3Stephen Dinan, “Pelosi: Dreamers’ Parents ‘Did a Great Thing’ in Sneaking Them into U.S.,” The Washington Times, September 20, 2017, http://www.washingtontimes.com/news/2017/sep/20/pelosi-dreamers-parents-did-great-thing/
4Michael D. Shear and Julie Hirschfeld Davis, “Trump Moves to End DACA and Calls on Congress to Act,” The New York Times, September 5, 2017, https://www.nytimes.com/2017/09/05/us/politics/trump-daca-dreamers-immigration.html?mcubz=3
5Robin Abcarian, “Young Latino Immigrants Overwhelm Agency as They Seek Help to Stay in America, the Only Home They’ve Ever Known,” The Los Angeles Times, http://beta.latimes.com/local/abcarian/la-me-abcarian-chirla-daca-20170922-story.html
6Mickey Kaus, “Don’t Buy Into All of That Rosy PR About DACA,” Chicago Tribune, September 13, 2017, http://www.chicagotribune.com/news/opinion/commentary/ct-perspec-dreamers-daca-narrative-0914-story.html
7Paul Bedard, “Feds: Most ‘Dreamers’ Post-College Age, 94% From Latin America,” September 26, 2017, Washington Examiner, http://www.washingtonexaminer.com/feds-most-dreamers-post-college-age-94-from-latin-america/article/2635615

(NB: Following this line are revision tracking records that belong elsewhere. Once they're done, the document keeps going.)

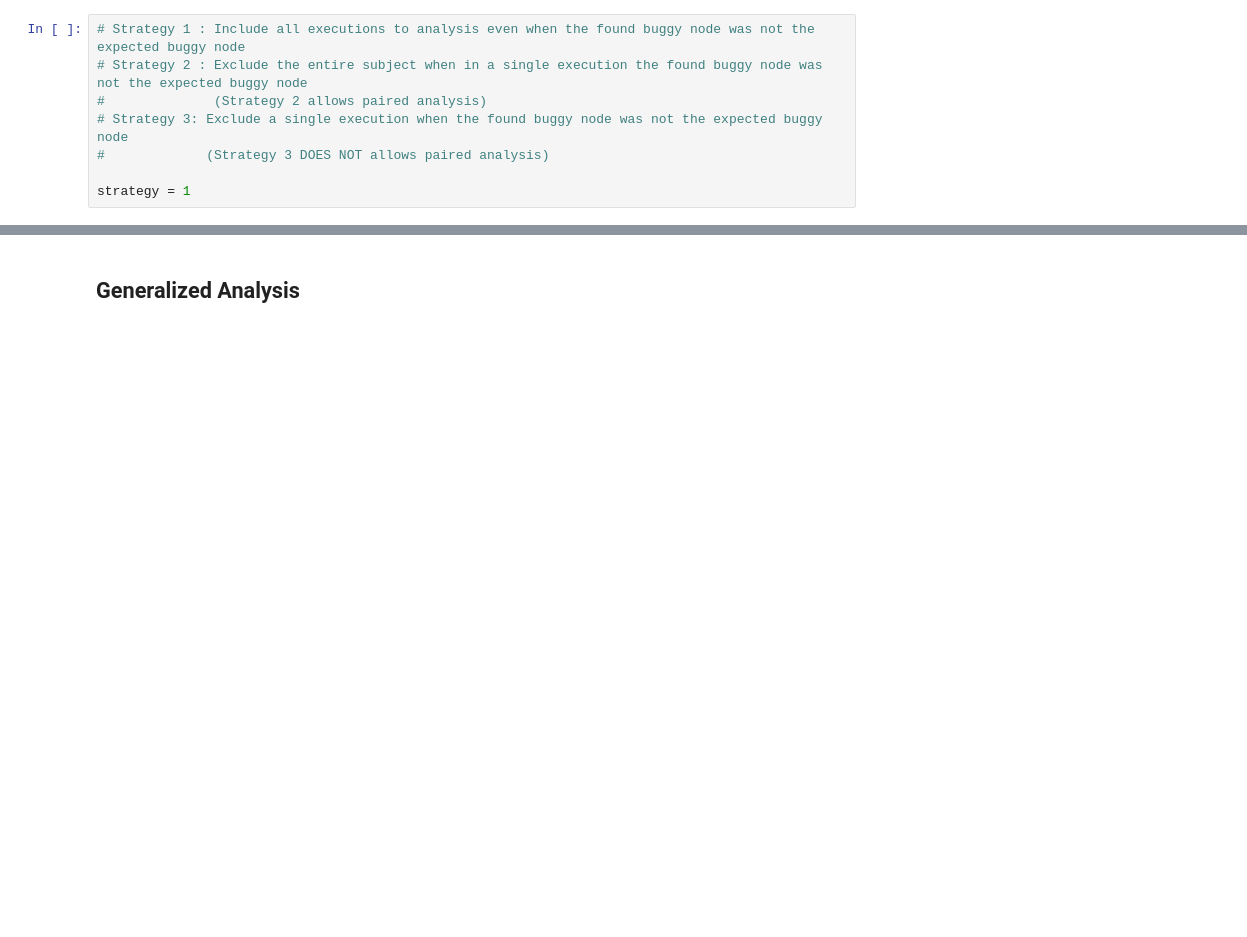
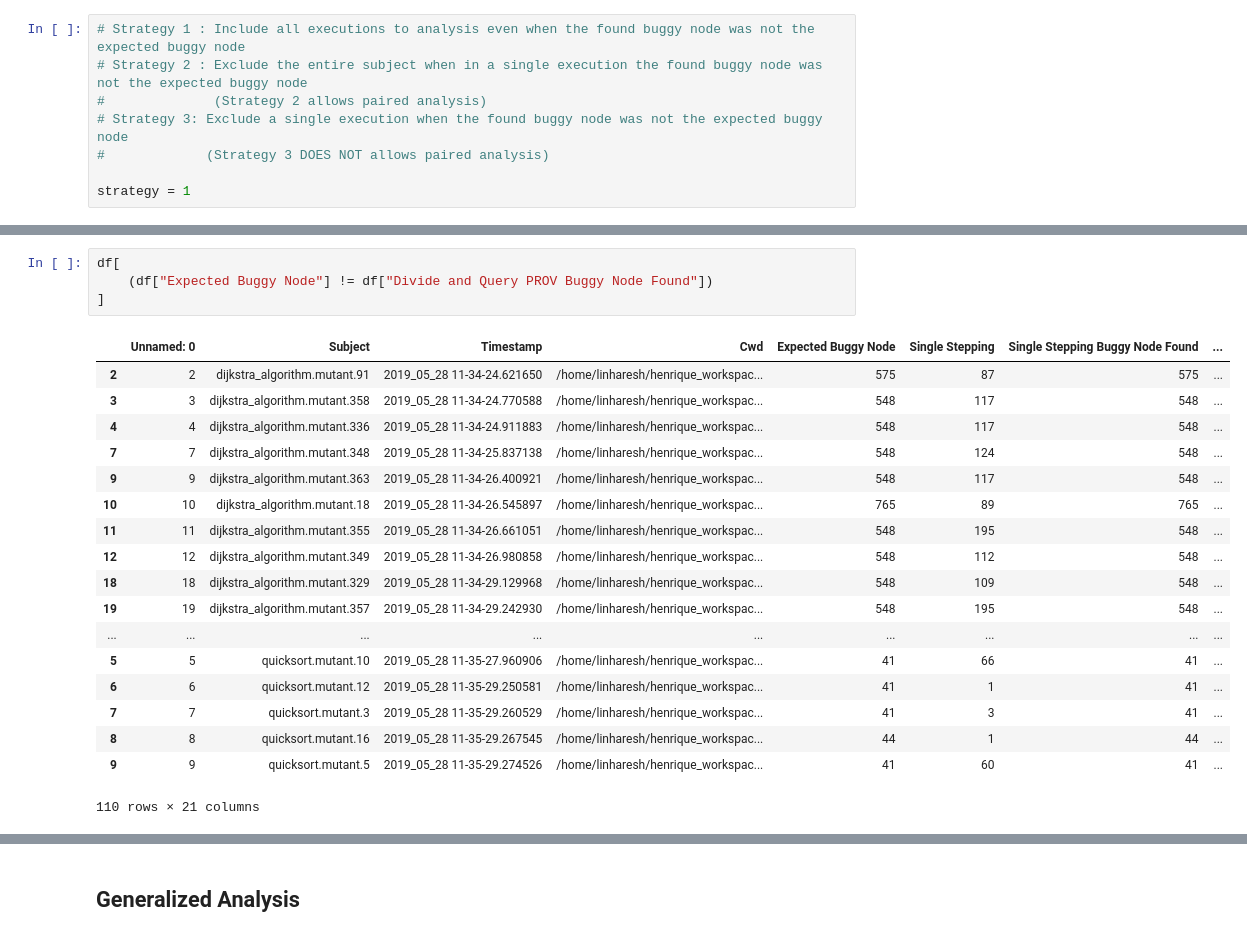
Before and after one commit to gems-uff/debugprov, a Jupyter notebook: experiments/13-Result_Analysis.ipynb, the cells around one changed output, grey strips where cells are left out. Cells and saved outputs as stored; diff of their text form; blank space fills up the shorter version.

```diff
--- a/experiments/13-Result_Analysis.ipynb
+++ b/experiments/13-Result_Analysis.ipynb
@@ -82,0 +137,23 @@ len(df)
+# %%
+df[
+    (df["Expected Buggy Node"] != df["Divide and Query PROV Buggy Node Found"])
+]
+# %% [output]
+|  | Unnamed: 0 | Subject | Timestamp | Cwd | Expected Buggy Node | Single Stepping | Single Stepping Buggy Node Found | ... |
+| 2 | 2 | dijkstra_algorithm.mutant.91 | 2019_05_28 11-34-24.621650 | /home/linharesh/henrique_workspac... | 575 | 87 | 575 | ... |
+| 3 | 3 | dijkstra_algorithm.mutant.358 | 2019_05_28 11-34-24.770588 | /home/linharesh/henrique_workspac... | 548 | 117 | 548 | ... |
+| 4 | 4 | dijkstra_algorithm.mutant.336 | 2019_05_28 11-34-24.911883 | /home/linharesh/henrique_workspac... | 548 | 117 | 548 | ... |
+| 7 | 7 | dijkstra_algorithm.mutant.348 | 2019_05_28 11-34-25.837138 | /home/linharesh/henrique_workspac... | 548 | 124 | 548 | ... |
+| 9 | 9 | dijkstra_algorithm.mutant.363 | 2019_05_28 11-34-26.400921 | /home/linharesh/henrique_workspac... | 548 | 117 | 548 | ... |
+| 10 | 10 | dijkstra_algorithm.mutant.18 | 2019_05_28 11-34-26.545897 | /home/linharesh/henrique_workspac... | 765 | 89 | 765 | ... |
+| 11 | 11 | dijkstra_algorithm.mutant.355 | 2019_05_28 11-34-26.661051 | /home/linharesh/henrique_workspac... | 548 | 195 | 548 | ... |
+| 12 | 12 | dijkstra_algorithm.mutant.349 | 2019_05_28 11-34-26.980858 | /home/linharesh/henrique_workspac... | 548 | 112 | 548 | ... |
+| 18 | 18 | dijkstra_algorithm.mutant.329 | 2019_05_28 11-34-29.129968 | /home/linharesh/henrique_workspac... | 548 | 109 | 548 | ... |
+| 19 | 19 | dijkstra_algorithm.mutant.357 | 2019_05_28 11-34-29.242930 | /home/linharesh/henrique_workspac... | 548 | 195 | 548 | ... |
+| ... | ... | ... | ... | ... | ... | ... | ... | ... |
+| 5 | 5 | quicksort.mutant.10 | 2019_05_28 11-35-27.960906 | /home/linharesh/henrique_workspac... | 41 | 66 | 41 | ... |
+| 6 | 6 | quicksort.mutant.12 | 2019_05_28 11-35-29.250581 | /home/linharesh/henrique_workspac... | 41 | 1 | 41 | ... |
+| 7 | 7 | quicksort.mutant.3 | 2019_05_28 11-35-29.260529 | /home/linharesh/henrique_workspac... | 41 | 3 | 41 | ... |
+| 8 | 8 | quicksort.mutant.16 | 2019_05_28 11-35-29.267545 | /home/linharesh/henrique_workspac... | 44 | 1 | 44 | ... |
+| 9 | 9 | quicksort.mutant.5 | 2019_05_28 11-35-29.274526 | /home/linharesh/henrique_workspac... | 41 | 60 | 41 | ... |
+110 rows × 21 columns
```
Also changed, not shown: parts of 12 cells of this notebook, 6 other files.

8See U.S. Citizenship and Immigration Services, “DHS DACA FAQs,” https://www.uscis.gov/archive/frequently-asked-questions for a list of DACA requirements.
9Paul Bedard, “Feds: 30% Surge in Illegals Losing DACA Freedom for Crimes, Gang Violence,” August 29, 2017, http://www.washingtonexaminer.com/feds-30-surge-in-illegals-losing-daca-freedom-for-crimes-gang-violence/article/2632820
10Jenny Jarvie, “Deportations of ‘Dreamers’ Who’ve Lost Protected Status Have Surged Under Trump,” The Los Angeles Times, April 19, 2017, http://beta.latimes.com/nation/la-na-daca-deportations-20170419-story.html
11Kathryn Watson, “Pentagon Says DACA Recipients in Military Number Fewer Than 900,” CBS News, September 6, 2017, https://www.cbsnews.com/news/pentagon-says-daca-recipients-in-military-number-fewer-than-900/
12USCIS Deferred Action for Childhood Arrivals Population Data as of September 4, 2017, https://www.uscis.gov/sites/default/files/USCIS/Resources/Reports%20and%20Studies/Immigration%20Forms%20Data/All%20Form%20Types/DACA/daca_population_data.pdf
13201 Social Progress Index, https://www.socialprogressindex.com/
14Aaron Bandler, “Flashback: Obama DHS Scrapped Background Checks for DACA,” The Daily Wire, September 5, 2017, http://www.dailywire.com/news/20662/report-obama-dhs-scrapped-background-checks-daca-aaron-bandler
15Ayaz Gazul, “Pakistan Reacts Sharply to U.S.’s Anti-Terror Criticism,” Voice of America, February 14, 2017, https://www.voanews.com/a/pakistan-sharply-reacts-to-us-anti-terror-criticism/3723821.html
16Emmanuelle Ottolenghi, “Meet Venezuela’s New VP, Fan of Iran and Hezbollah,” The Hill, January 13, 2017, http://thehill.com/blogs/pundits-blog/international/314283-meet-venezuelas-new-vp-a-hezbollah-fan
17Caroline May, “DHS Places Additional Travel Restrictions on Libya, Somalia, and Yemen,” Breitbart, February 18, 2006, http://www.breitbart.com/big-government/2016/02/18/dhs-places-additional-travel-restrictions-on-libya-somalia-and-yemen/